This year's installment gives a glimpse of what the future might hold, and while it doesn't go far enough with some of the newer features, it's a solid send-off for the franchise. FIFA 23 brings a number of enhancements, particularly to the next-gen version of the game, thanks to the Hypermotion 2 engine. The gameplay feels faster and slicker, and collisions feel more punishing, especially mid-air jostling for a lob pass that sends a player crashing head over heels to the ground. There's also a tighter sense of balance between the offense and defense in this year's game than before, especially at higher difficulty levels. Defenders are quicker at shutting down passing lanes to prevent strikers from having easy shots on goal, while well-timed crosses from a winger to a midfield can catch opposing players off guard and set up the perfect attack. In many ways, this year's game is more about knowing the strength of your players and how they best contribute to your squad than ever before. Some of the older issues, like players delaying the movement of the ball, running offsides, or not consistently rotating over to make a play on defense still crops up at times, but these aren't as frequent as they were in last year's game. In fact, the delay on movement sometimes feels more like a chosen tactic to get opposing players off balance before going forward, which feels better.

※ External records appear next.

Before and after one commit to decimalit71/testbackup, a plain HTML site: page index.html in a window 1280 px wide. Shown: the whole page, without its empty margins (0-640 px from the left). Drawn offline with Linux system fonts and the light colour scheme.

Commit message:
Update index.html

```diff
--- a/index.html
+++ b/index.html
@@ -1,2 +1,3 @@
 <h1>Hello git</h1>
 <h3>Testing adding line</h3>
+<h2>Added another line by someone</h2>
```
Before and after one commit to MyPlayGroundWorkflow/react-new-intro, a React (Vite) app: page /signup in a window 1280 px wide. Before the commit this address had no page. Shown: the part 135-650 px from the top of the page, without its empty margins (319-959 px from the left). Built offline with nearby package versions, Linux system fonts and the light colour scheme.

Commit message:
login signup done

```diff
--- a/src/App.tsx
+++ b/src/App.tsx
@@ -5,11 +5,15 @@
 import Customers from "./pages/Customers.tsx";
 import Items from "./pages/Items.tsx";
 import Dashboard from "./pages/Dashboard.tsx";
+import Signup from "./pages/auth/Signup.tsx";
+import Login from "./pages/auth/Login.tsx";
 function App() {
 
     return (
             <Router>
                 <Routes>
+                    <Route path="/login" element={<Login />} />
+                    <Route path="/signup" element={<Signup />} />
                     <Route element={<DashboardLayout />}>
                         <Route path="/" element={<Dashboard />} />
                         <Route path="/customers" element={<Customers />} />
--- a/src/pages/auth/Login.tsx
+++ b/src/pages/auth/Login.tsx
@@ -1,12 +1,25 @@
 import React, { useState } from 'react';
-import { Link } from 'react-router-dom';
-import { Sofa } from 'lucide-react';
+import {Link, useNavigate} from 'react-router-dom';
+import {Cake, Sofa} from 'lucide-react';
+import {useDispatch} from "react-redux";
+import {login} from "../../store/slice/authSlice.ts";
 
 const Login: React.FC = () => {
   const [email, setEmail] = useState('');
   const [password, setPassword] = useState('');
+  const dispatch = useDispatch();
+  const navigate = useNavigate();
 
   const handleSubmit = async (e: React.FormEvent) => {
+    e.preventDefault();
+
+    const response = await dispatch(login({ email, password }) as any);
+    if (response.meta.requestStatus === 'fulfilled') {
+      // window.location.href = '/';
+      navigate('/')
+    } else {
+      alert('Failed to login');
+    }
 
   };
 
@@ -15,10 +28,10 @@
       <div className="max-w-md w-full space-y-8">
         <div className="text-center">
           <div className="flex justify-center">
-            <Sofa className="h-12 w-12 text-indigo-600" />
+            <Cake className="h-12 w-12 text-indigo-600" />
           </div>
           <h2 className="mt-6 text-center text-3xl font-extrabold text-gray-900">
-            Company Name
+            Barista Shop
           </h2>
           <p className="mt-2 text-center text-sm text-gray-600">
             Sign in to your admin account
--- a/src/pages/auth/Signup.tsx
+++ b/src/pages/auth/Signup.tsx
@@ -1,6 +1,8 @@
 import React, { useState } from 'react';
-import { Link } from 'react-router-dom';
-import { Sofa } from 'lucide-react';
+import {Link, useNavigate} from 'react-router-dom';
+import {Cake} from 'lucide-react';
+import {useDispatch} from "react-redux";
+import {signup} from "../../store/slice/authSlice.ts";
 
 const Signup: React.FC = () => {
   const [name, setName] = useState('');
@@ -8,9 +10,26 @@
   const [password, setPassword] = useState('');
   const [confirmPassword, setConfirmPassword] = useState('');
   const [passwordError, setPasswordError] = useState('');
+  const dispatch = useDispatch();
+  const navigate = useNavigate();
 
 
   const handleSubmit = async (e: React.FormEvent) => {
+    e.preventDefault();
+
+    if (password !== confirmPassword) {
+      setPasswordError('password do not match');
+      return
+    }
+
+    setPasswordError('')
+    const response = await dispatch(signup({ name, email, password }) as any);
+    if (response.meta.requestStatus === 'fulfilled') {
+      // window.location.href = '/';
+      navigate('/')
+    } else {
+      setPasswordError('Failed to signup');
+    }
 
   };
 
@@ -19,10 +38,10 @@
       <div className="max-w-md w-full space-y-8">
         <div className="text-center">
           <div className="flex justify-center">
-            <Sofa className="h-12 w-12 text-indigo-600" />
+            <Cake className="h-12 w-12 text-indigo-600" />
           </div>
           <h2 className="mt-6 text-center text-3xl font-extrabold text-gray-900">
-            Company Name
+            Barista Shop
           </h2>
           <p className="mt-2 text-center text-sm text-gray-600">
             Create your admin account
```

Beyond the on-pitch play, there are a number of additions that are worth the time to check out, though many of them feel like they should've been included before or expanded upon. The Training center adds a nice section of tutorials for newbies to the franchise, providing hints and guidance about how they should approach certain situations or look at responding to different scenarios during games. Even veterans with the series can use this as a nice refresher of some of their skills. Having the option to be taken under the wing of Kylian Mbappe or Sam Kerr is a nice addition, and this is one of those features where it feels like it should've been included for a few years instead of as part of the last game in the series. The MyCareer mode also has an intriguing twist with the addition of personality points to boost your created athlete. Selecting to be a Maverick, Virtuoso, or Heartbeat for your team can help your created player accomplish their dynamic goals for a game, and can help define your player as you start to move from the bench to the starting 11. Unfortunately, it doesn't go far enough, and feels like a shadow of what it could be. Players can choose to be an egotistical Maverick, but your teammates never take exception to your choices, or have these personality decisions impact fan and club perception of your player. The same could be said for the activities that are presented to you, which can affect your personality as well. Purchasing a stereo or investing in an app, for example, is a nice addition for off-field play to develop your athlete, but these items feel tacked on rather than a believable expansion of what a player's life would be. Finally, it's great to see some tweaks to FUT – the adjustment to chemistry feels more natural to the focus on knowing your players rather than just tossing players onto a squad and hoping for the best because of team or league affiliation. Similarly, the addition of Moments feels like a fresh spin on the puzzle solving elements that the Ultimate Team mode presented in its squad building challenges. It's one of those things that you do wish had an option for unlocking or acquiring more Team of the Week players or Icons by completing these challenges rather than simply acquiring loan players or packs that could be gained through the store. If anything, it makes it feel like there's more of a focus on microtransactions to get the athletes you need to build your perfect squad rather than gaining them through play. Overall, there may be a lot more incremental adjustments rather than a major overhaul, but FIFA 23 still presents an enjoyable installment of the beautiful game.
Did we miss something on diversity?
Research shows a connection between kids' healthy self-esteem and positive portrayals in media. That's why we've added a new "Diverse Representations" section to our reviews that will be rolling out on an ongoing basis. You can help us help kids by suggesting a diversity update.